IAG absolutely stuffed up the management of earthquake claims. Instead of settling straightforward claims early they had staff obfuscate and deny claim entitlements only to realise that once contractor pricing and detailed QS work was done the costs escalated many-fold.

With adverse judgments and further cases pending, the reality is that costs will only escalate further, so now they are firing out the money cannons offering full entitlements in cash and then some.

Strangely they are not putting non disclosure clauses in either (unlike some other insurers) so I could if I wanted to report my own experiences, which I won't right now because those details would probably raise the ire of many, suffice it to say that if they had accepted offers that I made to settle two years ago, or offered to settle 4 years ago for what I would have deemed reasonable at that time and then dealt with eqc themselves they would have saved themselves between 40 and 90% on what they ultimately paid out.

If I had been IAG's NZ GM I would have made offers for everyone with significant damage within 6 months of the event - most would have accepted and walked away and the payouts probably would have been within total reinsurance.

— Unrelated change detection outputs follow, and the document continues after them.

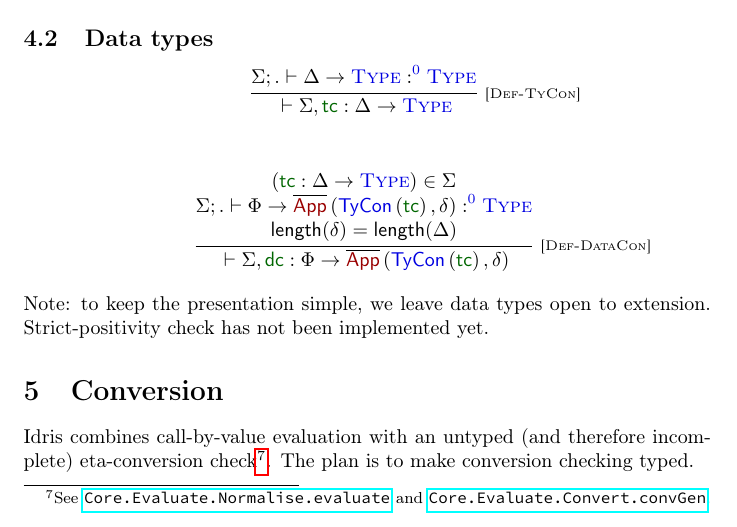
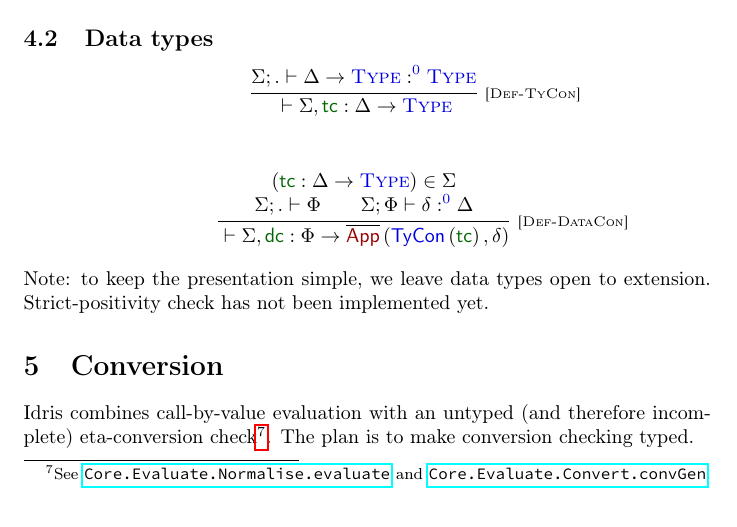
Before and after one commit to mjustus/idris-core, a LaTeX document (main.tex): part of page 7 of 10, cut so that both start at the same text. Compiled offline with pdfLaTeX.

Commit message:
Judgment for typing telescopes
Which simplifies the data constructor rule.

```diff
--- a/main.tex
+++ b/main.tex
@@ -59,6 +59,7 @@
 \newcommand{\EMPTY}{.}
 
 \newcommand{\checkJ}[5]{#1; #2 \ENT {#3} \OFq {#4} #5}
+\newcommand{\checkCtxJ}[3]{#1; #2 \ENT {#3}}
 
 \newcommand{\checkPatJ}[5]{#1; #2; #3 \ENT {#4} \OF #5}
 \newcommand{\matchJ}[3]{\textsf{Match}(#1, #2, #3)}
@@ -530,8 +531,8 @@ The last premise, $\linCheckJ \EMPTY t q \emptyset$, invokes the linearity check
 \begin{mathpar}
 \inferrule*[Right=Def-DataCon] {
   \left( \definition{tc} \OF {\Delta \to \Type} \right) \in \Sigma\\\\
-  \checkJ \Sigma \EMPTY {\Phi \to {\AppTele {\TyCon {tc}} \delta}} \zero \Type\\\\
-  \textsf{length}(\delta) = \textsf{length}(\Delta)
+  \checkCtxJ \Sigma \EMPTY \Phi\\
+  \checkJ \Sigma \Phi \delta \zero \Delta
 } {
   \checkDefJ {\Sigma, {\definition{dc} \OF \Phi \to {\AppTele {\TyCon {tc}} \delta}}}
 }
```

Instead they got everyone angry and now that final proportion of unsettled claimants are ready to fight for every last dollar plus potentially more if court rulings go claimants ways.

Utter corporate mismanagement, I will be surprised if there isn't a cull at senior management level before this disaster is over.